[et_pb_section bb_built=”1″ next_background_color=”#000000″][et_pb_row][et_pb_column type=”4_4″][et_pb_post_title _builder_version=”3.17.6″ meta=”off” background_color=”#ffffff” text_orientation=”center” title_font=”Shadows Into Light Two||||||||” /][et_pb_image _builder_version=”3.17.6″ src=”http://travelwithstudents.net/wp-content/uploads/2018/11/suitcase-close-up-from-max-pixel.jpg” /][/et_pb_column][/et_pb_row][/et_pb_section][et_pb_section bb_built=”1″ fullwidth=”off” specialty=”off” prev_background_color=”#000000″][et_pb_row][et_pb_column type=”4_4″][et_pb_text _builder_version=”3.17.6″]
It’s been said before that there are two types of travelers: those who pack light and those who wish they had.
But you’re still not convinced, are you? Here are the most amazing things about one-bag travel and why you may never want to check a bag again:
Nobody can lose your bag.
Every year, over two million bags are lost, damaged, delayed or pilfered, according to the Department of Transportation. Even though that amounts to a relatively small percentage (less than 6%) of passengers, the fact of the matter is that if you give your bag over to an airline, the possibility exists that your bag will take a different flight than you do. As the handling of luggage gets more digital, bags that do travel on their own itinerary are fewer, and easier to find. But you never know if the new baggage handlers are as trustworthy as they should be, or if the well-worn conveyor belt with that wire sticking out will puncture your new Samsonite. And you never know when your bag will be one of the two million that don’t show up according to plan.
You can move quickly.
When I landed in France in the summer of 2018, I had pre-purchased my flexible train fares to continue from Paris to Agen. I didn’t want to take the late train, after a full day of travel, getting to my destination at about 11pm. But I knew that getting to the station in time for the earlier train would be tight. Thanks to my passport-check in Iceland, and strangely not having to go through customs, I was able to catch an even earlier train than I had ever thought possible! SCORE!!
They say that on average (with wide variation depending on many things) it takes around 20 minutes for bags to get to the carousel after landing. But no matter how long the walk is between the airplane and the baggage claim, it seems like there are always people standing around and waiting. And me, walking past them, on my way to catch my Uber or shuttle.
You can go anywhere.
I’ve taken kids to Europe and Latin America. And I’ve discovered a variety of surfaces that pass for sidewalks and streets. In the good ol’ US of A, we have pretty consistently flat sidewalks and evenly paved roads. But in continental Europe, I’ve seen narrow streets paved with medieval cobblestones–that cars still use, often making pedestrians hug the walls or step into doorways. And sidewalks that handle elevations, not with inclines but with actual stairs.

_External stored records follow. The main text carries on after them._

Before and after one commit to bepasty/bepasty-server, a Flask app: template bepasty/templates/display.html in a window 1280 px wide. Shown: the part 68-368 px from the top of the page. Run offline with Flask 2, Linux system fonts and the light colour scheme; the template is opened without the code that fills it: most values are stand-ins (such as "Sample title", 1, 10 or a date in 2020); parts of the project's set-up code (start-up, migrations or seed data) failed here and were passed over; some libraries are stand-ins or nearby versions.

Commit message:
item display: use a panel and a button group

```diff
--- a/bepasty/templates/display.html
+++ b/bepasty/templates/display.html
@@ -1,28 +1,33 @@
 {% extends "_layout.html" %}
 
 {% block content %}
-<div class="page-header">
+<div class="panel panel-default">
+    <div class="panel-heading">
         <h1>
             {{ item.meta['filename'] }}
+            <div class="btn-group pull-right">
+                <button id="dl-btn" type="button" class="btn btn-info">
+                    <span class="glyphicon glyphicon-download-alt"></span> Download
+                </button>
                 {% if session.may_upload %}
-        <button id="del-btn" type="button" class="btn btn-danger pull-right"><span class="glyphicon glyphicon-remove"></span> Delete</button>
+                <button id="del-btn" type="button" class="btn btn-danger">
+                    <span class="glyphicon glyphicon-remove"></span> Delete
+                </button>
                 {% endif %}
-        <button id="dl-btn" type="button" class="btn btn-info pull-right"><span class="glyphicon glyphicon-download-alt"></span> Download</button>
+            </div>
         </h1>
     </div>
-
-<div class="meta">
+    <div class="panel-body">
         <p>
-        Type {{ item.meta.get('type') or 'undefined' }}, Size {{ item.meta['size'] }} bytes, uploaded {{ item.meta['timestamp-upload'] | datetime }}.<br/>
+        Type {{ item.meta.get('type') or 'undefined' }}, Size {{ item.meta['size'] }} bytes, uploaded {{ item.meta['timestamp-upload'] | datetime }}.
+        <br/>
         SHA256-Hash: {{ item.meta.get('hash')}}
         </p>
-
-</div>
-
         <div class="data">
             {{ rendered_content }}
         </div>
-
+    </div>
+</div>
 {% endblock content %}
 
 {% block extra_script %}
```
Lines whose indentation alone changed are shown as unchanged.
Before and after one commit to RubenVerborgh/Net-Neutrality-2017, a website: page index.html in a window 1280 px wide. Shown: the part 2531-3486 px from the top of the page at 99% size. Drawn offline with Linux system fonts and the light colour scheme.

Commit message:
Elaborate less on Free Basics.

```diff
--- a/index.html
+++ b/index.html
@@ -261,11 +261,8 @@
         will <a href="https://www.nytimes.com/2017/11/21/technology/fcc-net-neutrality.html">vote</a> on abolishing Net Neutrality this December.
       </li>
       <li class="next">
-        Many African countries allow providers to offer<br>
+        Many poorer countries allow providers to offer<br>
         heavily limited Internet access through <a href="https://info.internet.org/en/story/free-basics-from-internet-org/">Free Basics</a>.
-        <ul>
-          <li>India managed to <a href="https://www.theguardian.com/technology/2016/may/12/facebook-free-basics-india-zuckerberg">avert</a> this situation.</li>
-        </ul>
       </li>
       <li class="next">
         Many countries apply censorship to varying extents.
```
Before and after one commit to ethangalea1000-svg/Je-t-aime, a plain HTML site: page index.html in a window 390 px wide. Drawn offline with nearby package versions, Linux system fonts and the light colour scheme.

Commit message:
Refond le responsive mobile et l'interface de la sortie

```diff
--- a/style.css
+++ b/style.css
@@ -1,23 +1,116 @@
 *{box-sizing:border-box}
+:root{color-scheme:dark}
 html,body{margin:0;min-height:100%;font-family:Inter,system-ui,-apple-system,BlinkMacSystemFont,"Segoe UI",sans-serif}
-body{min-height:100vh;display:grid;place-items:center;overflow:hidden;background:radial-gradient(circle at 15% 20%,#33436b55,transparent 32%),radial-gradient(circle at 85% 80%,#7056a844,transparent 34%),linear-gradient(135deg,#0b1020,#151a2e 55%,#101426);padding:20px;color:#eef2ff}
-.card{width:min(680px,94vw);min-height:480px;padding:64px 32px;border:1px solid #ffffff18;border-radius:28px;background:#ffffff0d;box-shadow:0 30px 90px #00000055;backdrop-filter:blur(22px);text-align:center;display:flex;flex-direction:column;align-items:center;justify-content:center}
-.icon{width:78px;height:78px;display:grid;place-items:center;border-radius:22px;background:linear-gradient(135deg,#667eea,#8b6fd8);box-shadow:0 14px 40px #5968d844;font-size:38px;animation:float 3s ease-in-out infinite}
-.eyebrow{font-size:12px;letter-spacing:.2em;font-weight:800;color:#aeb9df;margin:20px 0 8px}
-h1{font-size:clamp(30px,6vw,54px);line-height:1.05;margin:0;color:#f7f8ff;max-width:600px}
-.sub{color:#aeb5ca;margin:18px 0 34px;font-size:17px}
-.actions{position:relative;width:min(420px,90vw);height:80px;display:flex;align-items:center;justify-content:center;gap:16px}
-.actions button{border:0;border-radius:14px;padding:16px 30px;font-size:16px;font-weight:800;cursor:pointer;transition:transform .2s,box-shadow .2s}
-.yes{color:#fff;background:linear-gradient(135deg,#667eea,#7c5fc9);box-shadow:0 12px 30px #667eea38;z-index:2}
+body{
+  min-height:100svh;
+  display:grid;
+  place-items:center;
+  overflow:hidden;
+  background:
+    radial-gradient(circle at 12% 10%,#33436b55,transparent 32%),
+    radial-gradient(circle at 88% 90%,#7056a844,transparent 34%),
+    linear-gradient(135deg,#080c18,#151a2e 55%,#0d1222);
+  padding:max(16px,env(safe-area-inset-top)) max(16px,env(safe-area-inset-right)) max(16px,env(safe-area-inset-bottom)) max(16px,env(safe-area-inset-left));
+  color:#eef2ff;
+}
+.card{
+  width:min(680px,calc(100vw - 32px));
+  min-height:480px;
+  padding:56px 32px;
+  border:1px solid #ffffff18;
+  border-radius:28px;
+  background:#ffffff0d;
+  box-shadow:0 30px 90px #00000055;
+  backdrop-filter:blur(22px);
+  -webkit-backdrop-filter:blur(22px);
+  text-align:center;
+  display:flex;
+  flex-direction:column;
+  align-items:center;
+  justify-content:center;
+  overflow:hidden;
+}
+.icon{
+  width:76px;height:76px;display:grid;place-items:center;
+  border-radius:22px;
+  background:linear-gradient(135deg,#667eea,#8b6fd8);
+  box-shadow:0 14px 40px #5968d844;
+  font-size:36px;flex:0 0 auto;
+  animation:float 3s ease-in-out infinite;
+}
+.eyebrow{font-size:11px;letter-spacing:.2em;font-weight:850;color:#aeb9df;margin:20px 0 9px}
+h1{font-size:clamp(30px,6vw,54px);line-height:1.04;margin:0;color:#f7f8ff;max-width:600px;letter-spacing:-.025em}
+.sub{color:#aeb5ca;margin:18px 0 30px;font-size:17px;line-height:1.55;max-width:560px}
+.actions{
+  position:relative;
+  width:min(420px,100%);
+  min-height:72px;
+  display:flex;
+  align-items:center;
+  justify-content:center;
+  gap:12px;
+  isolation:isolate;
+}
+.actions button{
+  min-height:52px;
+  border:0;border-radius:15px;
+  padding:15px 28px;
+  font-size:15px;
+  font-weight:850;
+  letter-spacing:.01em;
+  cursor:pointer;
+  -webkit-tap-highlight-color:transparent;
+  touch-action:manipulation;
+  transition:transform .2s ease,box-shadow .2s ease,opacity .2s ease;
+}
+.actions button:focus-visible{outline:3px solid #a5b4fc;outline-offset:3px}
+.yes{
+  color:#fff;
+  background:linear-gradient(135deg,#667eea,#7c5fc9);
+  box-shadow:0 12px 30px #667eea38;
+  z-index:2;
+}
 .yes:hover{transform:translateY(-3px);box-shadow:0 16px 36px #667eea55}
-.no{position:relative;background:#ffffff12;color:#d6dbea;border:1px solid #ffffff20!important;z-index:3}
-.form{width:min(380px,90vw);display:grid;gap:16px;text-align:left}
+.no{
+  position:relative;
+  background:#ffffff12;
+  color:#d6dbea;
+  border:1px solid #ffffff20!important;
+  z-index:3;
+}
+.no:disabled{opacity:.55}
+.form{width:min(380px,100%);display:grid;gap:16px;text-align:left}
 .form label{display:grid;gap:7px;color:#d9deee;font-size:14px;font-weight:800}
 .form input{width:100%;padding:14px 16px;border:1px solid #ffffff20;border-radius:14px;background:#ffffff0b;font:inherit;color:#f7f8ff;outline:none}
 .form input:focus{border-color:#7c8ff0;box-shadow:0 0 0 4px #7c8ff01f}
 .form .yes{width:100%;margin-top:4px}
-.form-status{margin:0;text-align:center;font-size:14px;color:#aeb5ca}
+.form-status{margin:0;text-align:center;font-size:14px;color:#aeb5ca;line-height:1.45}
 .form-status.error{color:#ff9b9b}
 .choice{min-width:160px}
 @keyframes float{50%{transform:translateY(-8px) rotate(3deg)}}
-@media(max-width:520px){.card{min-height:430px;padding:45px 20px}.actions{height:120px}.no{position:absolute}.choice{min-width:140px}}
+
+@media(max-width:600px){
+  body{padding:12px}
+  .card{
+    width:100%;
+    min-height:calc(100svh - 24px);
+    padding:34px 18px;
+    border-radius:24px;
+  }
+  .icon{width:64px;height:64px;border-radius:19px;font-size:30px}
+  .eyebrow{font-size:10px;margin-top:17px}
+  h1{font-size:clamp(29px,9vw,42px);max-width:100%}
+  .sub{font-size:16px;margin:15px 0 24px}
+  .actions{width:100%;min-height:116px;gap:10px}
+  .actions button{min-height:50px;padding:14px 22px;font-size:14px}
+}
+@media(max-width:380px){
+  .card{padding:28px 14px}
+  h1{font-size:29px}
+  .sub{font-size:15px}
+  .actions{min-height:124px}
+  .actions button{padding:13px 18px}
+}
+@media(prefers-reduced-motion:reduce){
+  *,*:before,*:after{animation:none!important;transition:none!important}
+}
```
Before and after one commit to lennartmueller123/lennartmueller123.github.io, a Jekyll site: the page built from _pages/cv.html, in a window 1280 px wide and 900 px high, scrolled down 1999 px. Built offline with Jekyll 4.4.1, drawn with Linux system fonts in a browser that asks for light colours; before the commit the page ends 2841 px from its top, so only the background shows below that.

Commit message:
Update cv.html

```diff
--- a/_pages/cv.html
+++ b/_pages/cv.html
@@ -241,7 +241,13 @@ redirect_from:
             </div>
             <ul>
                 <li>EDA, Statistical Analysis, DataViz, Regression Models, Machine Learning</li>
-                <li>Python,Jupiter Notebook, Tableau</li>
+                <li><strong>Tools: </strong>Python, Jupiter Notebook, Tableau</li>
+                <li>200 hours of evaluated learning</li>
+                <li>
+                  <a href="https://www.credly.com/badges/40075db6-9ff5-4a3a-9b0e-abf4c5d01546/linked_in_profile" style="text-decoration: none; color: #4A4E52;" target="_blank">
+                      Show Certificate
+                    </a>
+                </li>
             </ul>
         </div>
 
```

These are inconvenient with even a small roller bag (hence my preference for a backpack-style suitcase), but to navigate with a large bag, no matter how advanced the wheels are, in addition to a carry-on and/or shoulder bag moves from inconvenient to darn near impossible or possibly even dangerous!
Of course, not all trips will involve treacherous terrain. My student trips often involve smoother surfaces…until we get to the homes where we stay. Many times I watch students heading off to their home stay, not sure if I’m hoping (for their sake) that the family lives in a ground-floor flat or hoping (out of a devious sense of schadenfreude) that the family’s home is the top level of a 4-story walk-up. My little bag? No problem getting that up the stairs!
- You can keep track of your things.
- You will make others jealous.